WORK ORDER: Report all lines in the records that hold the string "drafts".

::: THE INPUT :::

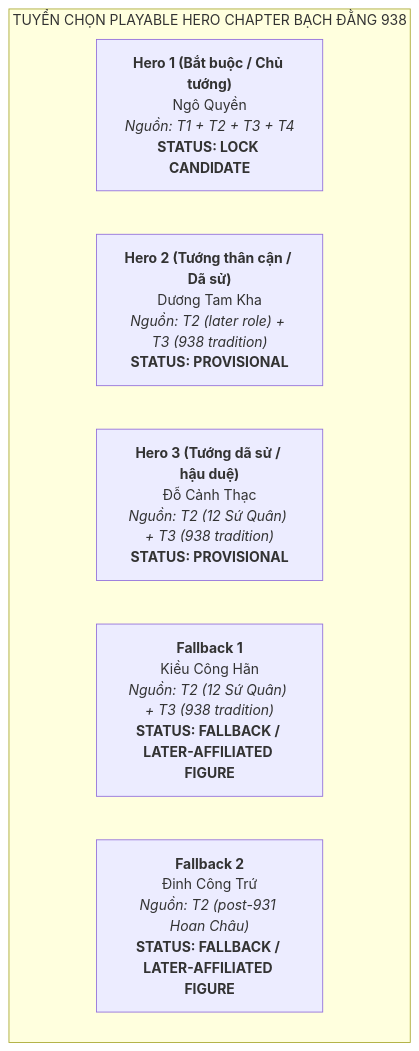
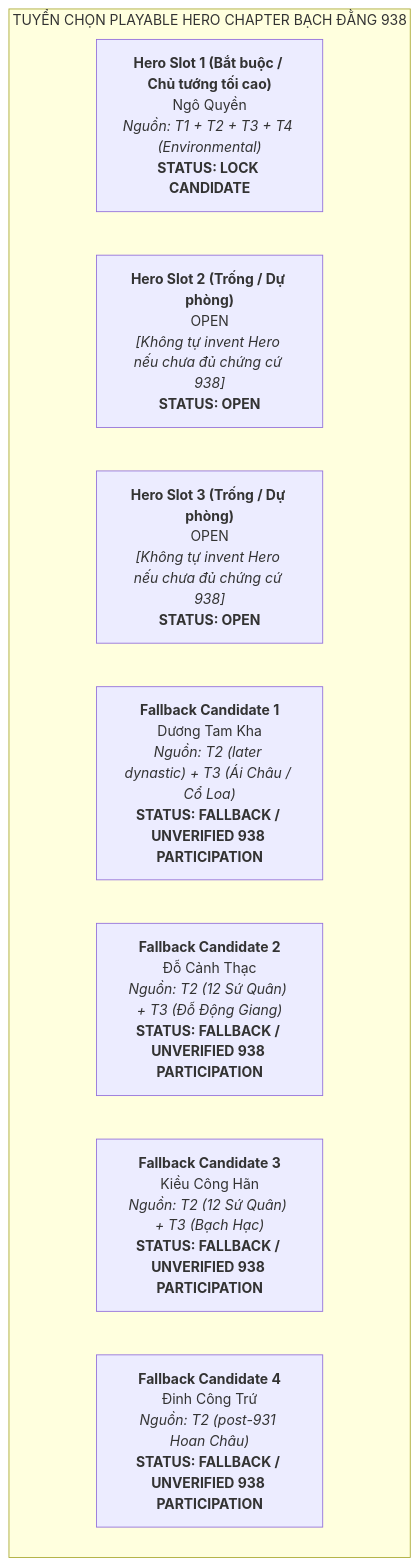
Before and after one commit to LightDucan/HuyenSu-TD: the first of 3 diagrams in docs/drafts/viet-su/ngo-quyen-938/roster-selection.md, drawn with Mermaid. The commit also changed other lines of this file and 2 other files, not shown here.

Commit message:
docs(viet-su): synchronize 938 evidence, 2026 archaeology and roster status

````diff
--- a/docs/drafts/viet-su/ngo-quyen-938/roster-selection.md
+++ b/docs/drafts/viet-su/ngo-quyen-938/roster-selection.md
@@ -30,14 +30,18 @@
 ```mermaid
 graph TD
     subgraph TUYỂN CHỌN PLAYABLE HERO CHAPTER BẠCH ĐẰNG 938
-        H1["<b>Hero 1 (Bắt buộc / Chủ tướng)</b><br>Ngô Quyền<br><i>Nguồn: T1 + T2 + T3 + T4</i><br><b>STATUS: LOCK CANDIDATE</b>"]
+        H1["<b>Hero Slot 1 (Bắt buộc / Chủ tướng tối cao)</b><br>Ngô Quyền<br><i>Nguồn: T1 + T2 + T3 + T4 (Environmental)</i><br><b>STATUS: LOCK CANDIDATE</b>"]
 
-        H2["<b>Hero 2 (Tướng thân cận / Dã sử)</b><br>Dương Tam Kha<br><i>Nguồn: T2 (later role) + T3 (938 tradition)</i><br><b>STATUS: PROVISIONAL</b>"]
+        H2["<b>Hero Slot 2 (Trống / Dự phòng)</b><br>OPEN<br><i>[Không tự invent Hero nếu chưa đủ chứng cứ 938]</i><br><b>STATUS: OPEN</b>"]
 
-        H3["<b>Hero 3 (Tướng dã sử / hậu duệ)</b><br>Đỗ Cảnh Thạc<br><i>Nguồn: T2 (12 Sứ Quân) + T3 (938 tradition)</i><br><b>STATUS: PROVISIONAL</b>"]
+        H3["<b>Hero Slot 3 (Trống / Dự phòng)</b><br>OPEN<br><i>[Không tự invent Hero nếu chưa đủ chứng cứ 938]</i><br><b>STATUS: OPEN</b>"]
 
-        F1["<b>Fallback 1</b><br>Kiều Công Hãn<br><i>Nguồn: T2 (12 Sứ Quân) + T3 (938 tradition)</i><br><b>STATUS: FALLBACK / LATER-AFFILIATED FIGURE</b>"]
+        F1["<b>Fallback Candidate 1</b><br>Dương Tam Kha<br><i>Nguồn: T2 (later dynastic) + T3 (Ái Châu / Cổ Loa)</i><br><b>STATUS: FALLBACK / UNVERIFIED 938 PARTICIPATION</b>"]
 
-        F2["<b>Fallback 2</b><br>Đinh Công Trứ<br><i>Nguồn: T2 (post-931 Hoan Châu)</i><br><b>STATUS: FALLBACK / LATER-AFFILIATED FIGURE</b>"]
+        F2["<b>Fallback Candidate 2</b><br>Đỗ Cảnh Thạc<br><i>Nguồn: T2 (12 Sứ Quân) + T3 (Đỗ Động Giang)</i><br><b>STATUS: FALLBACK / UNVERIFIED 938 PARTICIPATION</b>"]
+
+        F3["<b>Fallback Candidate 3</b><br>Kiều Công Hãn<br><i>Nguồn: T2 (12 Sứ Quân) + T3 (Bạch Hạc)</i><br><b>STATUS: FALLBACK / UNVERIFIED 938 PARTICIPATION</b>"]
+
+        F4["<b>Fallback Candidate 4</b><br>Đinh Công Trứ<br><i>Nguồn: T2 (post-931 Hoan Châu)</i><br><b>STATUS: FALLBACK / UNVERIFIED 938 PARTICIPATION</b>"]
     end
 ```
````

:::

RESPONSE AREA:
Before and after one commit to LightDucan/HuyenSu-TD: the first of 3 diagrams in docs/drafts/viet-su/ngo-quyen-938/roster-selection.md, drawn with Mermaid. The commit also changed other lines of this file and 2 other files, not shown here.
--- a/docs/drafts/viet-su/ngo-quyen-938/roster-selection.md
+++ b/docs/drafts/viet-su/ngo-quyen-938/roster-selection.md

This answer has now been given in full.